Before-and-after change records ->
Segment Open
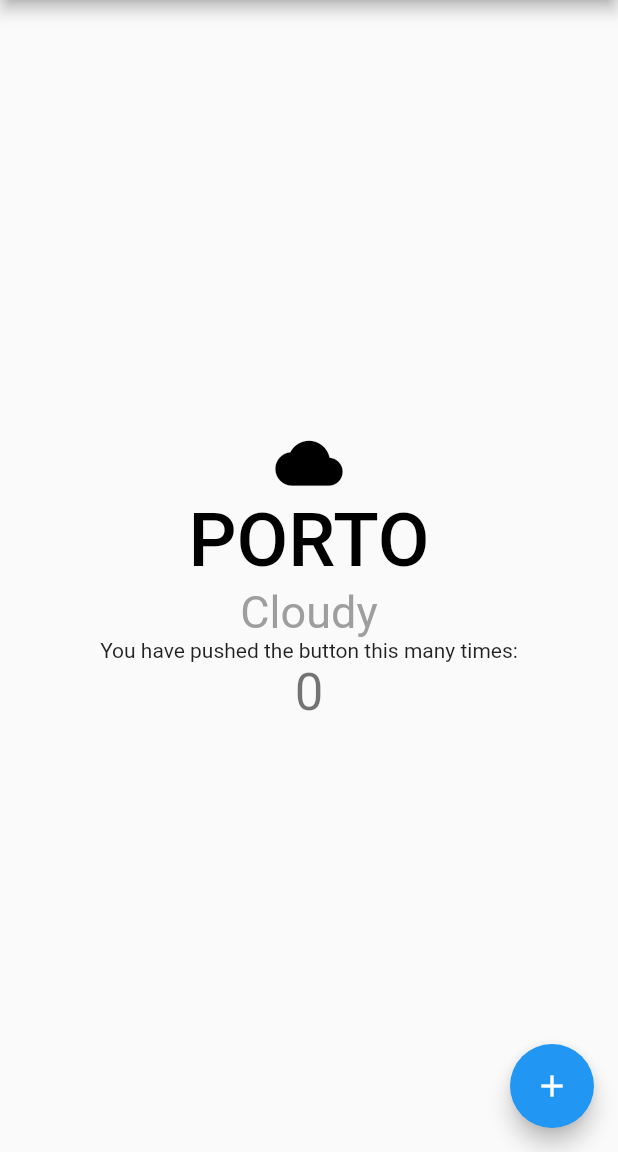
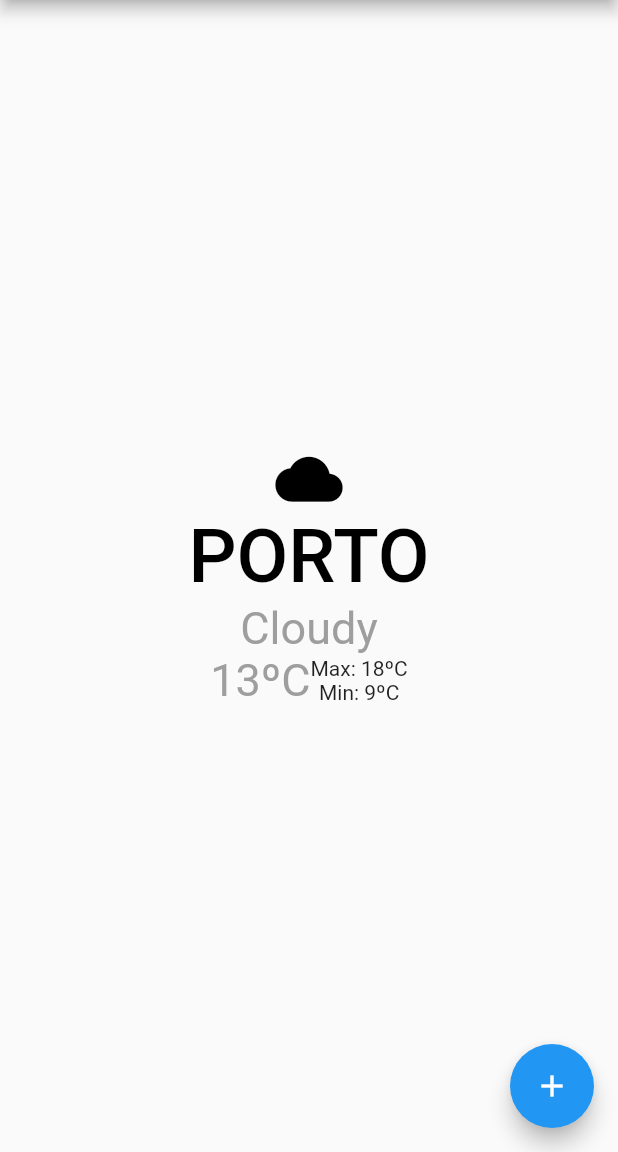
Before and after one commit to danrpinho/CMOV, a Flutter app: the screen it shows after launch, on a phone screen of 412 x 824 dp, the part 84-1236 px from its top. Run offline on Flutter 3.47's test engine with Material 2 defaults, Android fonts, the phone set to English and light mode, and no system bars.

Commit message:
tweaked UI folder structure

```diff
--- a/weather_app/lib/main.dart
+++ b/weather_app/lib/main.dart
@@ -90,13 +90,6 @@ class _MyHomePageState extends State<MyHomePage> {
           mainAxisAlignment: MainAxisAlignment.center,
           children: <Widget>[
             MainInfo(info: null, key: null),
-            Text(
-              'You have pushed the button this many times:',
-            ),
-            Text(
-              '$_counter',
-              style: Theme.of(context).textTheme.display1,
-            ),
           ],
         ),
       ),
--- a/weather_app/lib/src/ui/widgets/main_info.dart
+++ b/weather_app/lib/src/ui/widgets/main_info.dart
@@ -30,6 +30,7 @@ class MainInfo extends StatelessWidget{
             fontSize: 30,
           ),
         ),
+        createTemperatureWidget(info),
 
       ],
 
@@ -39,4 +40,23 @@ class MainInfo extends StatelessWidget{
 
   }
 
+  createTemperatureWidget(Weather info) {
+    return Row(
+      mainAxisAlignment: MainAxisAlignment.center,
+      children: <Widget>[
+        Text(
+          "13ºC",
+          style: TextStyle(
+            fontSize: 30,
+            color: Colors.grey
+          ),
+        ),
+        Column (children: <Widget>[
+          Text("Max: 18ºC"),
+          Text("Min: 9ºC")
+        ],)
+      ],
+    );
+  }
+
 }
```
Also changed, not shown: weather_app/lib/src/ui/screens/main_screen.dart (added), weather_app/lib/src/ui/theme/theme.dart (added).
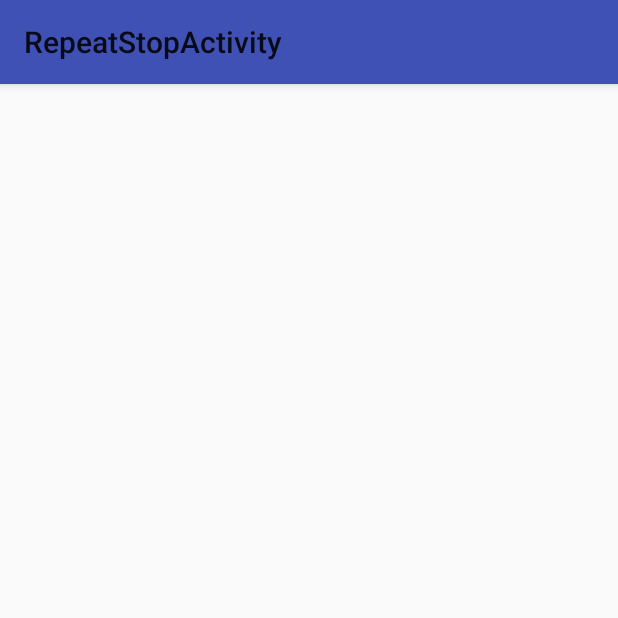
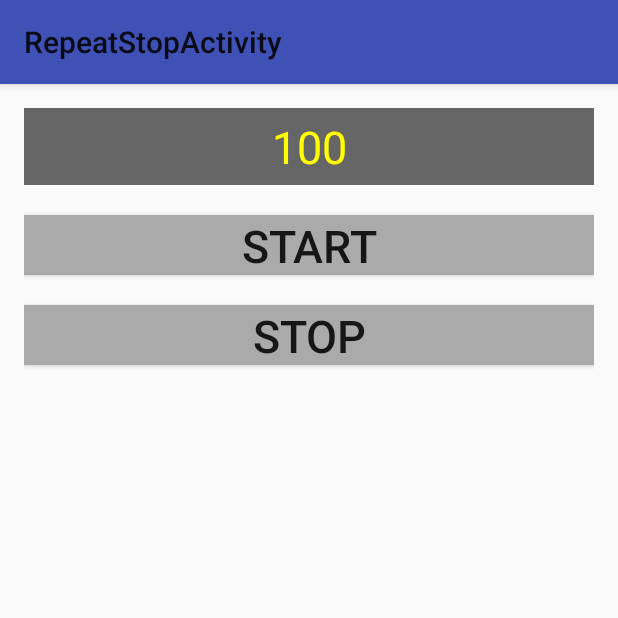
Before and after one commit to NatsumeReiko/FunAnimation, an Android app: the RepeatStopActivity screen opened directly, with no data from a screen before it, on a phone screen of 412 x 824 dp, the top half of it. Run offline under Robolectric (Android 15) with nearby library versions, the phone set to English and light mode, and no system bars.

Commit message:
add repeat stop animation

```diff
--- a/app/src/main/java/amy/com/funanimation/RepeatStopActivity.java
+++ b/app/src/main/java/amy/com/funanimation/RepeatStopActivity.java
@@ -1,13 +1,150 @@
 package amy.com.funanimation;
 
+import android.animation.Animator;
+import android.animation.AnimatorListenerAdapter;
+import android.animation.AnimatorSet;
+import android.animation.ObjectAnimator;
+import android.os.Bundle;
+import android.os.Handler;
 import android.support.v7.app.AppCompatActivity;
-import android.os.Bundle;
+import android.view.View;
+import android.widget.TextView;
+
+import java.util.concurrent.Executors;
+import java.util.concurrent.ScheduledExecutorService;
+import java.util.concurrent.ScheduledFuture;
+import java.util.concurrent.TimeUnit;
 
 public class RepeatStopActivity extends AppCompatActivity {
+    private boolean timeLeftAnimationStarted = false;
+
+    int count = 100;
+    private static final int START_ANIMATION_COUNT = 95;
+
+    private AnimatorSet timeLeftanimatorSet;
+
+    TextView countView;
+
+    private ScheduledExecutorService executor;
+
+    private ScheduledFuture<?> timeRefreshTask;
+    private Handler handler = new Handler();
+    private AnimatorListenerAdapter animatorListenerAdapter;
+
 
     @Override
     protected void onCreate(Bundle savedInstanceState) {
         super.onCreate(savedInstanceState);
         setContentView(R.layout.activity_repeat_stop);
+
+        countView = (TextView) findViewById(R.id.count_down);
+
+        makeObject();
+    }
+
+    private void makeObject() {
+        executor = Executors.newSingleThreadScheduledExecutor();
+        handler = new Handler();
+
+        ObjectAnimator animeFadeIn = ObjectAnimator.ofFloat(countView, "alpha", 0f, 1f);
+        animeFadeIn.setDuration(800);
+        ObjectAnimator animeFadeOut = ObjectAnimator.ofFloat(countView, "alpha", 1f, 0f);
+        animeFadeOut.setDuration(400);
+
+//        List<Animator> timeLeftAnimList = new ArrayList<>();
+//        timeLeftAnimList.add(animeFadeOut);
+//        timeLeftAnimList.add(animeFadeIn);
+
+        timeLeftanimatorSet = new AnimatorSet();
+        timeLeftanimatorSet.play(animeFadeIn).with(animeFadeOut).after(0);
+
+        animatorListenerAdapter = new AnimatorListenerAdapter() {
+            @Override
+            public void onAnimationCancel(Animator animation) {
+                super.onAnimationCancel(animation);
+            }
+
+            @Override
+            public void onAnimationEnd(Animator animation) {
+                super.onAnimationEnd(animation);
+                timeLeftanimatorSet.start();
+            }
+
+            @Override
+            public void onAnimationRepeat(Animator animation) {
+                super.onAnimationRepeat(animation);
+            }
+
+            @Override
+            public void onAnimationStart(Animator animation) {
+                super.onAnimationStart(animation);
+            }
+
+            @Override
+            public void onAnimationPause(Animator animation) {
+                super.onAnimationPause(animation);
+            }
+
+            @Override
+            public void onAnimationResume(Animator animation) {
+                super.onAnimationResume(animation);
+            }
+        };
+//        timeLeftanimatorSet.playSequentially(timeLeftAnimList);
+
+
+    }
+
+    public void onComponentClicked(View view) {
+        switch (view.getId()) {
+            case R.id.start: {
+                if (executor != null) {
+                    if (timeRefreshTask == null || timeRefreshTask.isCancelled()) {
+                        timeRefreshTask = executor.scheduleAtFixedRate(new Runnable() {
+                            @Override
+                            public void run() {
+                                handler.post(new Runnable() {
+                                    @Override
+                                    public void run() {
+                                        upDateCountView();
+                                    }
+                                });
+                            }
+                        }, 0, 1, TimeUnit.SECONDS);
+                    }
+                }
+            }
+            break;
+
+            case R.id.stop: {
+                timeRefreshTask.cancel(true);
+                count = 100;
+                upDateCountView();
+
+            }
+            break;
+        }
+    }
+
+    private void upDateCountView() {
+        count--;
+        countView.setText(String.valueOf(count));
+
+        if (timeLeftAnimationStarted) {
+            if (count > START_ANIMATION_COUNT) {
+                timeLeftanimatorSet.removeAllListeners();
+                timeLeftanimatorSet.end();
+                timeLeftanimatorSet.cancel();
+                timeLeftAnimationStarted = false;
+            }
+        } else {
+            if (count <= START_ANIMATION_COUNT) {
+                timeLeftanimatorSet.addListener(animatorListenerAdapter);
+                timeLeftanimatorSet.start();
+                timeLeftAnimationStarted = true;
+            }
+        }
+
+
     }
 }
--- a/app/src/main/res/layout/activity_repeat_stop.xml
+++ b/app/src/main/res/layout/activity_repeat_stop.xml
@@ -1,12 +1,46 @@
 <?xml version="1.0" encoding="utf-8"?>
-<RelativeLayout xmlns:android="http://schemas.android.com/apk/res/android"
+<LinearLayout xmlns:android="http://schemas.android.com/apk/res/android"
     xmlns:tools="http://schemas.android.com/tools"
     android:layout_width="match_parent"
     android:layout_height="match_parent"
+    android:orientation="vertical"
     android:paddingBottom="@dimen/activity_vertical_margin"
     android:paddingLeft="@dimen/activity_horizontal_margin"
     android:paddingRight="@dimen/activity_horizontal_margin"
     android:paddingTop="@dimen/activity_vertical_margin"
     tools:context="amy.com.funanimation.RepeatStopActivity">
 
-</RelativeLayout>
+    <TextView
+        android:id="@+id/count_down"
+        android:layout_width="match_parent"
+        android:layout_height="wrap_content"
+        android:background="#666"
+        android:padding="5dp"
+        android:gravity="center"
+        android:text="100"
+        android:textColor="#ff0"
+        android:textSize="30sp" />
+
+    <Button
+        android:id="@+id/start"
+        android:onClick="onComponentClicked"
+        android:layout_width="match_parent"
+        android:layout_height="40dp"
+        android:layout_marginTop="20dp"
+        android:background="#aaa"
+        android:gravity="center"
+        android:text="start"
+        android:textSize="30sp" />
+
+    <Button
+        android:id="@+id/stop"
+        android:onClick="onComponentClicked"
+        android:layout_width="match_parent"
+        android:layout_height="40dp"
+        android:layout_marginTop="20dp"
+        android:background="#aaa"
+        android:gravity="center"
+        android:text="stop"
+        android:textSize="30sp" />
+
+</LinearLayout>
```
Segment Closed
Some lines of the records may contain the string "dart". State how many do, as a number alone.

Written reply ->
5